The incidence of structural valve deterioration (SVD) is significantly lower in patients who received transcatheter aortic valve replacement (TAVR) than in those who received surgical aortic valve replacement (SAVR).
As well, SVD leads to worse clinical outcomes, the American College of Cardiology’s 71st Annual Scientific Session was told.
The US study, which analysed data from 1,128 TAVR and 971 SAVR patients from two large, randomised trials found SVD rates were 2.6% and 4.4% at five years respectively.
It found the difference in SVD was more profound in patients with smaller (≤23 mm) annuli (1.39% with TAVR v 5.86% with SAVR).
Senior investigator Professor Michael Reardon, from Houston Methodist, said patients with SVD were about twice as likely to die or need to be rehospitalised for valve-related disease or heart failure as those who did not develop SVD.
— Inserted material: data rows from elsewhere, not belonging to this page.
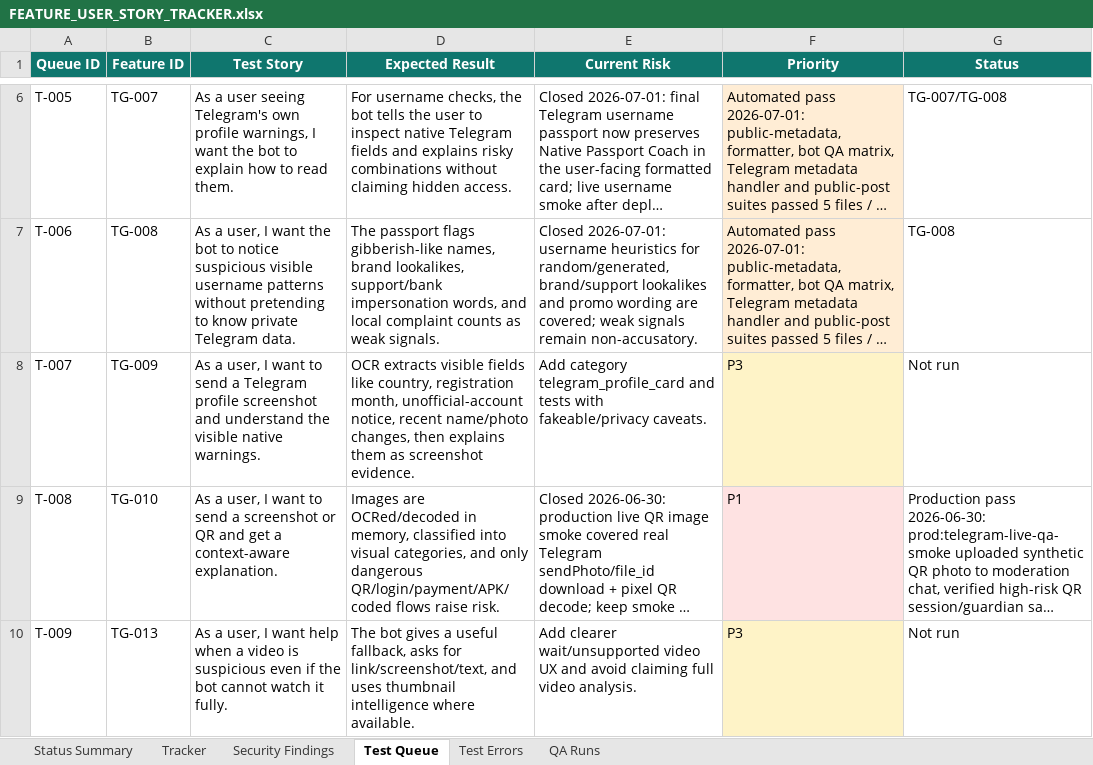
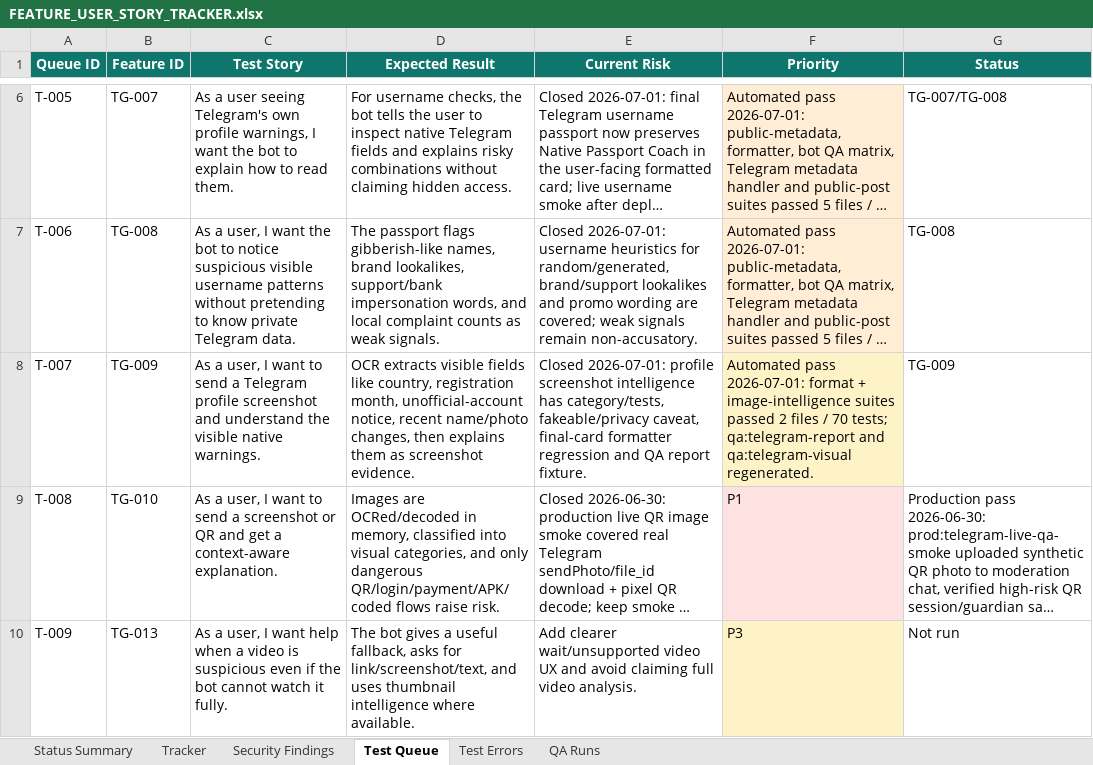
Before and after one commit to Web-pixel-creator/Scam-guard-Main, an Excel workbook: ai_docs/FEATURE_USER_STORY_TRACKER.xlsx, sheet Test Queue, drawn as a sheet; only a part is shown, gaps mark what is left out; long unchanged cells end in …; values as stored, in another font and other column widths than the file's, no borders; the diff names each change by its address in the sheet, - before the commit and + after, or states it on an @@ line.

Commit message:
feat(telegram): preserve profile screenshot passport

```diff
--- a/ai_docs/FEATURE_USER_STORY_TRACKER.xlsx (sheet Test Queue)
+++ b/ai_docs/FEATURE_USER_STORY_TRACKER.xlsx (sheet Test Queue)
-E8 (Current Risk): Add category telegram_profile_card and tests with fakeable/privacy caveats.
+E8 (Current Risk): Closed 2026-07-01: profile screenshot intelligence has category/tests, fakeable/privacy caveat, final-card formatter regression and QA report fixture.
-F8 (Priority): P3
+F8 (Priority): Automated pass 2026-07-01: format + image-intelligence suites passed 2 files / 70 tests; qa:telegram-report and qa:telegram-visual regenerated.
-G8 (Status): Not run
+G8 (Status): TG-009
```
Also changed, not shown: sheet QA Runs, sheet Tracker, sheet Status Summary, 5 other files.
Multivariate analysis found independent predictors of valve deterioration were a higher body surface area while there was a lower risk of SVD in men, older patients and those with prior PCI and atrial fibrillation.
Professor Reardon said TAVR is FDA approved for use in patients of all ages and risk levels who need a replacement heart valve.
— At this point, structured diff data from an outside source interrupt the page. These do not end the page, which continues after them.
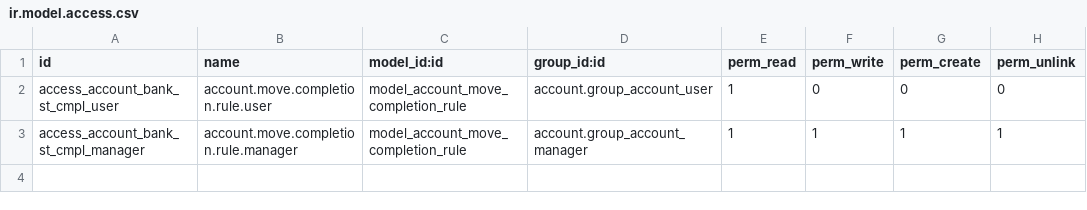
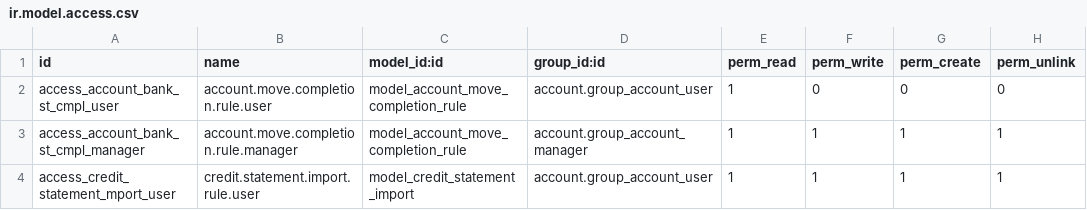
Before and after one commit to OCA/account-reconcile, a CSV file: account_move_base_import/security/ir.model.access.csv, drawn as a sheet; the diff names each change by its address in the sheet, - before the commit and + after, or states it on an @@ line.

Commit message:
[MIG] account_move_base_import: Migration to 14.0

```diff
--- a/account_move_base_import/security/ir.model.access.csv
+++ b/account_move_base_import/security/ir.model.access.csv
+row 4: access_credit_statement_mport_user | credit.statement.import.rule.user | model_credit_statement_import | account.group_account_user | 1 | 1 | 1 | 1
```
Also changed, not shown: 10 other files.
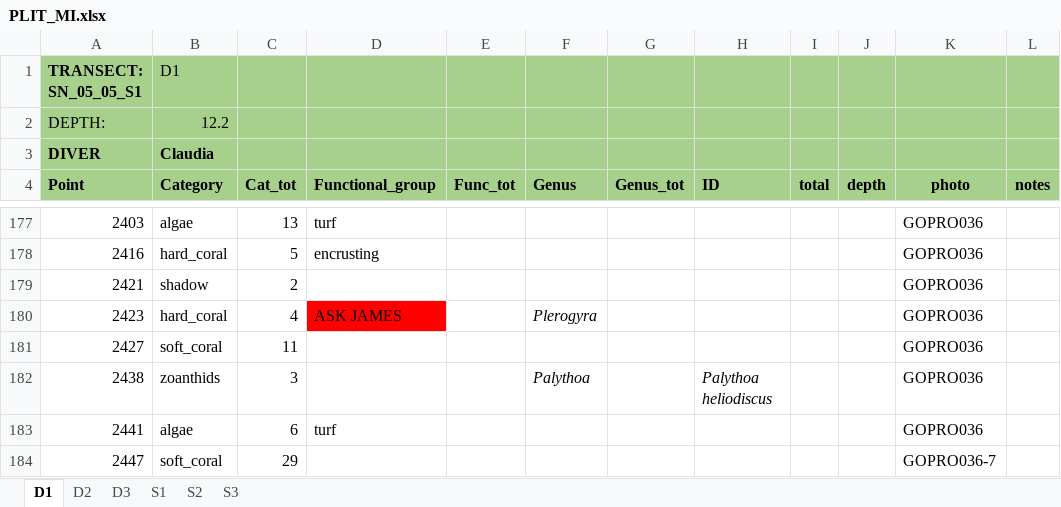
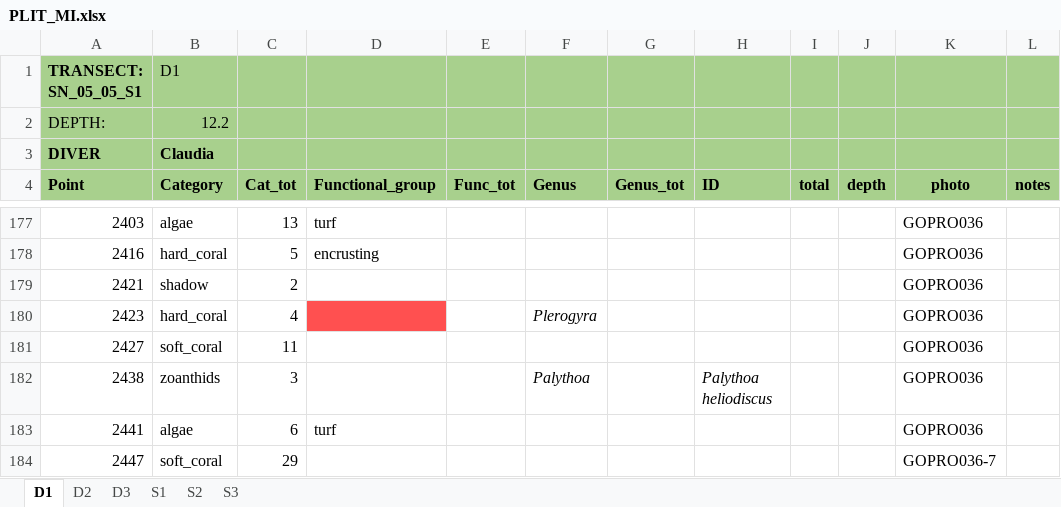
Before and after one commit to CCampanini/Campanini_Gosser_et_al-Effective_combination_reef_monitoring_Okinawa_metabarcoding, an Excel workbook: Multi-taxa_data/PLITs/extraction/PLIT_MI.xlsx, sheet D1, drawn as a sheet; only a part is shown, gaps mark what is left out; values as stored, in another font and other column widths than the file's, no borders; the diff names each change by its address in the sheet, - before the commit and + after, or states it on an @@ line.

```diff
--- a/Multi-taxa_data/PLITs/extraction/PLIT_MI.xlsx (sheet D1)
+++ b/Multi-taxa_data/PLITs/extraction/PLIT_MI.xlsx (sheet D1)
-D180 (Functional_group): ASK JAMES
+D180 (Functional_group): (empty)
-D180 fill: #FF0000
+D180 fill: #FF5050
```
Also changed, not shown: sheet D2, sheet S2, sheet S1, sheet S3, sheet D3.
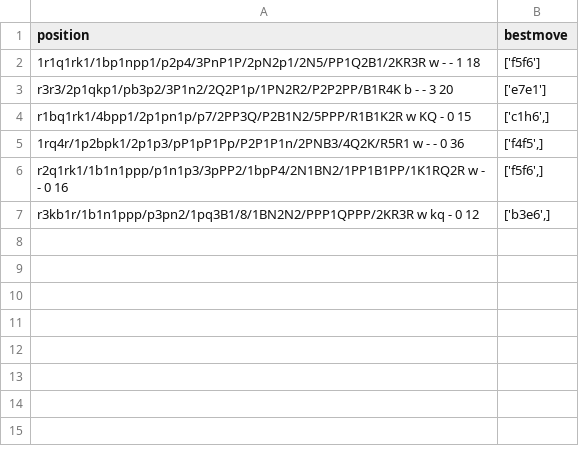
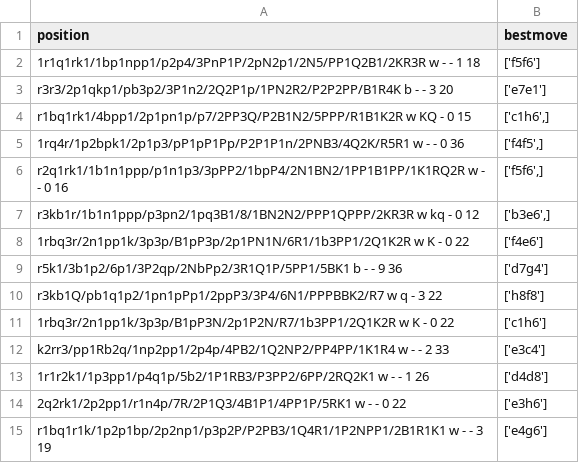
Before and after one commit to martinnovaak/enginetest, a CSV file: king_safety_easy.csv, drawn as a sheet; the diff names each change by its address in the sheet, - before the commit and + after, or states it on an @@ line.

```diff
--- a/king_safety_easy.csv
+++ b/king_safety_easy.csv
+row 8: 1rbq3r/2n1pp1k/3p3p/B1pP3p/2p1PN1N/6R1/1b3PP1/2Q1K2R w K - 0 22 | ['f4e6']
+row 9: r5k1/3b1p2/6p1/3P2qp/2NbPp2/3R1Q1P/5PP1/5BK1 b - - 9 36 | ['d7g4']
+row 10: r3kb1Q/pb1q1p2/1pn1pPp1/2ppP3/3P4/6N1/PPPBBK2/R7 w q - 3 22 | ['h8f8']
+row 11: 1rbq3r/2n1pp1k/3p3p/B1pP3N/2p1P2N/R7/1b3PP1/2Q1K2R w K - 0 22 | ['c1h6']
+row 12: k2rr3/pp1Rb2q/1np2pp1/2p4p/4PB2/1Q2NP2/PP4PP/1K1R4 w - - 2 33 | ['e3c4']
+row 13: 1r1r2k1/1p3pp1/p4q1p/5b2/1P1RB3/P3PP2/6PP/2RQ2K1 w - - 1 26 | ['d4d8']
+row 14: 2q2rk1/2p2pp1/r1n4p/7R/2P1Q3/4B1P1/4PP1P/5RK1 w - - 0 22 | ['e3h6']
+row 15: r1bq1r1k/1p2p1bp/2p2np1/p3p2P/P2PB3/1Q4R1/1P2NPP1/2B1R1K1 w - - 3 19 | ['e4g6']
```
Also changed, not shown: king_safety.csv, positional_sacrifices.csv, 1 other file.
“However, heart surgeons tend to worry that in younger, lower-risk patients, replacement valves inserted using TAVR may fail more quickly than surgically inserted valves,” he said.
“The results of this study suggest exactly the opposite—that at five years, the TAVR-inserted valve has less structural deterioration than the surgically inserted one.”
“Using Doppler echocardiography alone, we have shown that SVD occurred statistically significantly more frequently with SAVR than with TAVR and was associated with a doubling of risk for mortality or rehospitalisation for valve failure,” Professor Reardon said.
While the current study was limited to five years of follow-up, longer term follow-up is ongoing.
“Patients in the two ongoing trials, SURTAVI for intermediate risk and Evolut for low risk, will each be followed for 10 years to help answer this question.”
The study was funded by Medtronic.